At least one in every two people are ageist towards older people, according to a new report by various leading UN agencies.
The study, which involved more than 83,000 participants across 57 countries, has revealed that 50 per cent of people hold moderately or highly ageist attitudes, often based on inaccurate stereotypes and perceptions.
As a result, older people have more limited career opportunities and also suffer from poorer physical and mental health due to younger people being prioritised for medical procedures and treatments.
Speaking to Premier, CEO of Faith in Later Life, Carl Knightly, highlighted how churches should reflect on the value of their older members, as well as make the most of intergenerational congregations.
“We want to encourage Christians to empower their older Christians, not just to serve them. We [need to] think about our older Christians leading prayer ministry. Are we using our older Christians to share with the youth about what it looks like to follow Christ faithfully for 60 years? Are we realising that we have a wealth of experience in our older Christians?”
According to the UN report, an estimated 6.3 million cases of depression globally are believed to be attributable to ageism. The covid pandemic has exacerbated the issue, with age being used in some contexts as the only determinant for access to lifesaving therapies and for physical isolation.
For Carl Knightly, it’s particularly important to be praying for older people in the context of the coronavirus restrictions.
“We need to pray that older people are not afraid to leave their house. We need to pray for those older people who are grieving because they've lost loved ones.

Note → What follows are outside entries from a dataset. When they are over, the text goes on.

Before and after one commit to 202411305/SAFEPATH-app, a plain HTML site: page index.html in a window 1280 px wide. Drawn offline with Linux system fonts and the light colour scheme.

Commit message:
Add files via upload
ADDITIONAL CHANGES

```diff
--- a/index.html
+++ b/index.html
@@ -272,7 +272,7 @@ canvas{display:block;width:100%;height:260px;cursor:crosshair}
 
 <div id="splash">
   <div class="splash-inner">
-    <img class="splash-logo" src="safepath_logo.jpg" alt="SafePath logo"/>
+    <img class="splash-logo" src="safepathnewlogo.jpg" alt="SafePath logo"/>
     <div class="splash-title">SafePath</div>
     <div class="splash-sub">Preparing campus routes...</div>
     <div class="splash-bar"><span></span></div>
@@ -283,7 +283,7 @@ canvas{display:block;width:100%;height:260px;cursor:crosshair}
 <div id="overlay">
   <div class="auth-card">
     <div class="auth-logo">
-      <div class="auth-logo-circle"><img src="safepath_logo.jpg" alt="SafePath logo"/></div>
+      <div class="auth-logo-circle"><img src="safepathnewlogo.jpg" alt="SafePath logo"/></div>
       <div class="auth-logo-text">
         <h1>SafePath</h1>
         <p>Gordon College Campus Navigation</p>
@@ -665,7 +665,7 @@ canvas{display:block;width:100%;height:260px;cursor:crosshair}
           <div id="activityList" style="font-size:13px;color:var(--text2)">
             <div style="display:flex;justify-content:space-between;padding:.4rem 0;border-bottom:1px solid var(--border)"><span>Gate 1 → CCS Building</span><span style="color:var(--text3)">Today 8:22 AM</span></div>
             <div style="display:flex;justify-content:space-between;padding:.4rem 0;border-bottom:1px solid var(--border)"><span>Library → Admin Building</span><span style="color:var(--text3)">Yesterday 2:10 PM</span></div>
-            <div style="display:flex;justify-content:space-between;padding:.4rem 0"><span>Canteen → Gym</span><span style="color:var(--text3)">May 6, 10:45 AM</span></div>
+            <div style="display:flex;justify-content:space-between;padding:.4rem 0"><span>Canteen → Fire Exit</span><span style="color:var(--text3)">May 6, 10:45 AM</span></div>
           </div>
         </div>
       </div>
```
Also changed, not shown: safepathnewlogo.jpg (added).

And we need to pray for our church leaders…[for] wisdom in how they can engage with bringing older Christians back into church where that might be tricky.”
The Global Report on Ageism is available here.